Task description >> For each record below, output its text exactly and skip any picture.

*** Begin section ***

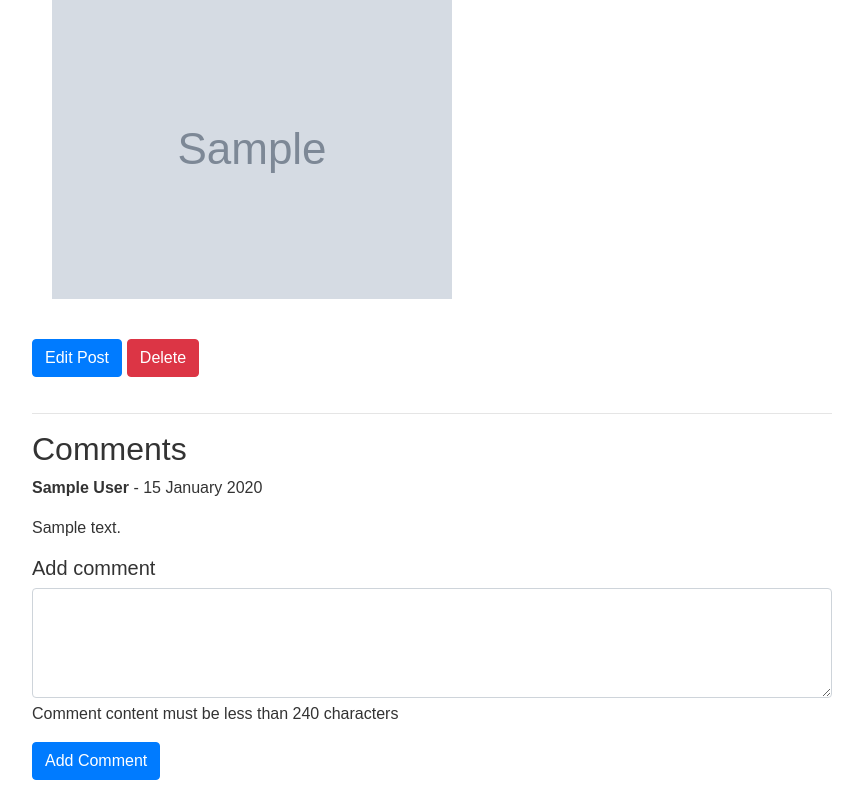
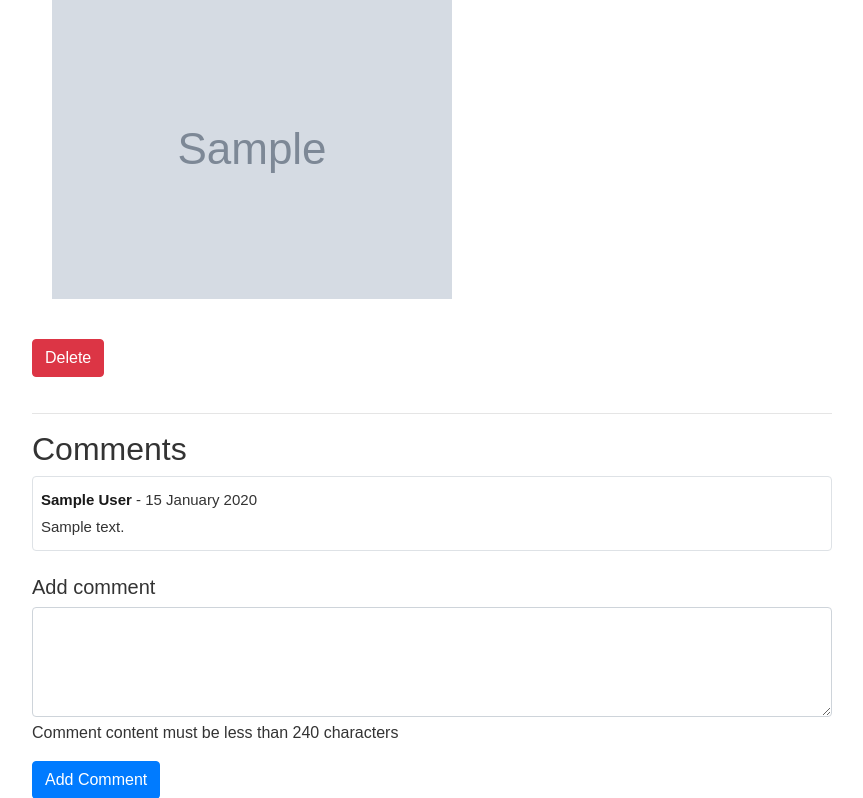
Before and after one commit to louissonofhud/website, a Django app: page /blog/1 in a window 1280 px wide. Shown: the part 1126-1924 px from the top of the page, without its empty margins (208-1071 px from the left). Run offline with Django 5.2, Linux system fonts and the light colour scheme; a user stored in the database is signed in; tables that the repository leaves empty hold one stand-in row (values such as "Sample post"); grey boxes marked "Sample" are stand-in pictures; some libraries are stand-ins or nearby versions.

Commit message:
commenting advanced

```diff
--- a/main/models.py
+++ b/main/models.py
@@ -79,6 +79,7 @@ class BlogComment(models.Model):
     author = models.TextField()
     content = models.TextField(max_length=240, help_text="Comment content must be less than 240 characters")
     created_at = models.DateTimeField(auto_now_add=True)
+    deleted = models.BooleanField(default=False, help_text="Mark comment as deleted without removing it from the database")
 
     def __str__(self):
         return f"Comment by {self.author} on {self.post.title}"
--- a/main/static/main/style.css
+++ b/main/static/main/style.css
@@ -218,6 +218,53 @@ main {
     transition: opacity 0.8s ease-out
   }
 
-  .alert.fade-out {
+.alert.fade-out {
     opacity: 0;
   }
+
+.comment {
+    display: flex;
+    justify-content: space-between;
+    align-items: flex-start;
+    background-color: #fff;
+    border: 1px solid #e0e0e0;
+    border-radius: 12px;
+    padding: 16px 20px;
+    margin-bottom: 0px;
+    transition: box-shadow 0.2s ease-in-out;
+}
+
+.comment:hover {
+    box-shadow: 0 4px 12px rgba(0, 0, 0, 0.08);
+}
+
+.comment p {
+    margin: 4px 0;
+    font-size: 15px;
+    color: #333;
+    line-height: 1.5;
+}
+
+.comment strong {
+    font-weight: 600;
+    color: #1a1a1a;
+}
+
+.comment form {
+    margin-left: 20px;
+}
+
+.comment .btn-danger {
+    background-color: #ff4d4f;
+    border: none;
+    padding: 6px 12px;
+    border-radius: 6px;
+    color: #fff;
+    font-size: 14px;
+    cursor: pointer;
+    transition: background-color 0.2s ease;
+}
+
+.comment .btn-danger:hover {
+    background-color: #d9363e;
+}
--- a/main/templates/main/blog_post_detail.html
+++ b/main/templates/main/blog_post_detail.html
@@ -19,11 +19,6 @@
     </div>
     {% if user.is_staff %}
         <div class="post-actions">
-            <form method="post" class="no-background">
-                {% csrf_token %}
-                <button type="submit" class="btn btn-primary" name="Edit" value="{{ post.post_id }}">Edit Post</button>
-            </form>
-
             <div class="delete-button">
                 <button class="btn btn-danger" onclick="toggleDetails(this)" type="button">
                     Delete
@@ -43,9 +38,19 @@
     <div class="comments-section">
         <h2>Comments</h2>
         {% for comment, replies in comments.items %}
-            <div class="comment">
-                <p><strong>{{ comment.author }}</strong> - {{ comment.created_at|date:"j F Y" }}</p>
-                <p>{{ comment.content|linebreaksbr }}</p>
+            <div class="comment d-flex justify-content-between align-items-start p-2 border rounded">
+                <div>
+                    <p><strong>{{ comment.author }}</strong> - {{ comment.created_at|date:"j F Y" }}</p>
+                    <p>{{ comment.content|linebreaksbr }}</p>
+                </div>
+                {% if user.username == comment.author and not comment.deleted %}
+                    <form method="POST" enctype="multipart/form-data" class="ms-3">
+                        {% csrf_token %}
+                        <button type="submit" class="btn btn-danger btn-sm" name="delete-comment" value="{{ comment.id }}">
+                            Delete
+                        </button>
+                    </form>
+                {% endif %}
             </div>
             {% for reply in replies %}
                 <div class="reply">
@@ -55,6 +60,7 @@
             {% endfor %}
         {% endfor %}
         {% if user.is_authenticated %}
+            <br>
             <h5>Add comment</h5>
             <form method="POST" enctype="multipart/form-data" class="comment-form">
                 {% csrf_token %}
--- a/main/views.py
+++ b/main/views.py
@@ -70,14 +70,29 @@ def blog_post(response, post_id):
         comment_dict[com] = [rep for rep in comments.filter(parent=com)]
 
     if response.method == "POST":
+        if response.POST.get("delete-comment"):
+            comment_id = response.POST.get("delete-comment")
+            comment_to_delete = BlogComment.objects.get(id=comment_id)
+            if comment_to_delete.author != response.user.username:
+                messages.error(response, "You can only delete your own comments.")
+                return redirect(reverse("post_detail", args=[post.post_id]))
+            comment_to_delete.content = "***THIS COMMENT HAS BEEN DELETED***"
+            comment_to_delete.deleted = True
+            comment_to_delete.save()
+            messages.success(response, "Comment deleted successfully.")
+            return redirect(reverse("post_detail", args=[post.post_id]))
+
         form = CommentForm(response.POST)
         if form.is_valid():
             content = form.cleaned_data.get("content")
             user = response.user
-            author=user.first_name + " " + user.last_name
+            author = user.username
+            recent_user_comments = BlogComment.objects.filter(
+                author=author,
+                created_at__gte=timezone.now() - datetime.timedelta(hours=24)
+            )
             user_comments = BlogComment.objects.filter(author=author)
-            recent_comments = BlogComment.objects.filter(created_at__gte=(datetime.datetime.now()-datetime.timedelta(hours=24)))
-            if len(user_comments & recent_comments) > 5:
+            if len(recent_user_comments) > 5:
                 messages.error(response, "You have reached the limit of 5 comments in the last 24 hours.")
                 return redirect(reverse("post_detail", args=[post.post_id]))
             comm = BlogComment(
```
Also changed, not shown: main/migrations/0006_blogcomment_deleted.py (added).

*** End section ***

Exercise output >>
Before and after one commit to louissonofhud/website, a Django app: page /blog/1 in a window 1280 px wide. Shown: the part 1126-1924 px from the top of the page, without its empty margins (208-1071 px from the left). Run offline with Django 5.2, Linux system fonts and the light colour scheme; a user stored in the database is signed in; tables that the repository leaves empty hold one stand-in row (values such as "Sample post"); grey boxes marked "Sample" are stand-in pictures; some libraries are stand-ins or nearby versions.

Commit message:
commenting advanced

```diff
--- a/main/models.py
+++ b/main/models.py
@@ -79,6 +79,7 @@ class BlogComment(models.Model):
     author = models.TextField()
     content = models.TextField(max_length=240, help_text="Comment content must be less than 240 characters")
     created_at = models.DateTimeField(auto_now_add=True)
+    deleted = models.BooleanField(default=False, help_text="Mark comment as deleted without removing it from the database")
 
     def __str__(self):
         return f"Comment by {self.author} on {self.post.title}"
--- a/main/static/main/style.css
+++ b/main/static/main/style.css
@@ -218,6 +218,53 @@ main {
     transition: opacity 0.8s ease-out
   }
 
-  .alert.fade-out {
+.alert.fade-out {
     opacity: 0;
   }
+
+.comment {
+    display: flex;
+    justify-content: space-between;
+    align-items: flex-start;
+    background-color: #fff;
+    border: 1px solid #e0e0e0;
+    border-radius: 12px;
+    padding: 16px 20px;
+    margin-bottom: 0px;
+    transition: box-shadow 0.2s ease-in-out;
+}
+
+.comment:hover {
+    box-shadow: 0 4px 12px rgba(0, 0, 0, 0.08);
+}
+
+.comment p {
+    margin: 4px 0;
+    font-size: 15px;
+    color: #333;
+    line-height: 1.5;
+}
+
+.comment strong {
+    font-weight: 600;
+    color: #1a1a1a;
+}
+
+.comment form {
+    margin-left: 20px;
+}
+
+.comment .btn-danger {
+    background-color: #ff4d4f;
+    border: none;
+    padding: 6px 12px;
+    border-radius: 6px;
+    color: #fff;
+    font-size: 14px;
+    cursor: pointer;
+    transition: background-color 0.2s ease;
+}
+
+.comment .btn-danger:hover {
+    background-color: #d9363e;
+}
--- a/main/templates/main/blog_post_detail.html
+++ b/main/templates/main/blog_post_detail.html
@@ -19,11 +19,6 @@
     </div>
     {% if user.is_staff %}
         <div class="post-actions">
-            <form method="post" class="no-background">
-                {% csrf_token %}
-                <button type="submit" class="btn btn-primary" name="Edit" value="{{ post.post_id }}">Edit Post</button>
-            </form>
-
             <div class="delete-button">
                 <button class="btn btn-danger" onclick="toggleDetails(this)" type="button">
                     Delete
@@ -43,9 +38,19 @@
     <div class="comments-section">
         <h2>Comments</h2>
         {% for comment, replies in comments.items %}
-            <div class="comment">
-                <p><strong>{{ comment.author }}</strong> - {{ comment.created_at|date:"j F Y" }}</p>
-                <p>{{ comment.content|linebreaksbr }}</p>
+            <div class="comment d-flex justify-content-between align-items-start p-2 border rounded">
+                <div>
+                    <p><strong>{{ comment.author }}</strong> - {{ comment.created_at|date:"j F Y" }}</p>
+                    <p>{{ comment.content|linebreaksbr }}</p>
+                </div>
+                {% if user.username == comment.author and not comment.deleted %}
+                    <form method="POST" enctype="multipart/form-data" class="ms-3">
+                        {% csrf_token %}
+                        <button type="submit" class="btn btn-danger btn-sm" name="delete-comment" value="{{ comment.id }}">
+                            Delete
+                        </button>
+                    </form>
+                {% endif %}
             </div>
             {% for reply in replies %}
                 <div class="reply">
@@ -55,6 +60,7 @@
             {% endfor %}
         {% endfor %}
         {% if user.is_authenticated %}
+            <br>
             <h5>Add comment</h5>
             <form method="POST" enctype="multipart/form-data" class="comment-form">
                 {% csrf_token %}
--- a/main/views.py
+++ b/main/views.py
@@ -70,14 +70,29 @@ def blog_post(response, post_id):
         comment_dict[com] = [rep for rep in comments.filter(parent=com)]
 
     if response.method == "POST":
+        if response.POST.get("delete-comment"):
+            comment_id = response.POST.get("delete-comment")
+            comment_to_delete = BlogComment.objects.get(id=comment_id)
+            if comment_to_delete.author != response.user.username:
+                messages.error(response, "You can only delete your own comments.")
+                return redirect(reverse("post_detail", args=[post.post_id]))
+            comment_to_delete.content = "***THIS COMMENT HAS BEEN DELETED***"
+            comment_to_delete.deleted = True
+            comment_to_delete.save()
+            messages.success(response, "Comment deleted successfully.")
+            return redirect(reverse("post_detail", args=[post.post_id]))
+
         form = CommentForm(response.POST)
         if form.is_valid():
             content = form.cleaned_data.get("content")
             user = response.user
-            author=user.first_name + " " + user.last_name
+            author = user.username
+            recent_user_comments = BlogComment.objects.filter(
+                author=author,
+                created_at__gte=timezone.now() - datetime.timedelta(hours=24)
+            )
             user_comments = BlogComment.objects.filter(author=author)
-            recent_comments = BlogComment.objects.filter(created_at__gte=(datetime.datetime.now()-datetime.timedelta(hours=24)))
-            if len(user_comments & recent_comments) > 5:
+            if len(recent_user_comments) > 5:
                 messages.error(response, "You have reached the limit of 5 comments in the last 24 hours.")
                 return redirect(reverse("post_detail", args=[post.post_id]))
             comm = BlogComment(
```
Also changed, not shown: main/migrations/0006_blogcomment_deleted.py (added).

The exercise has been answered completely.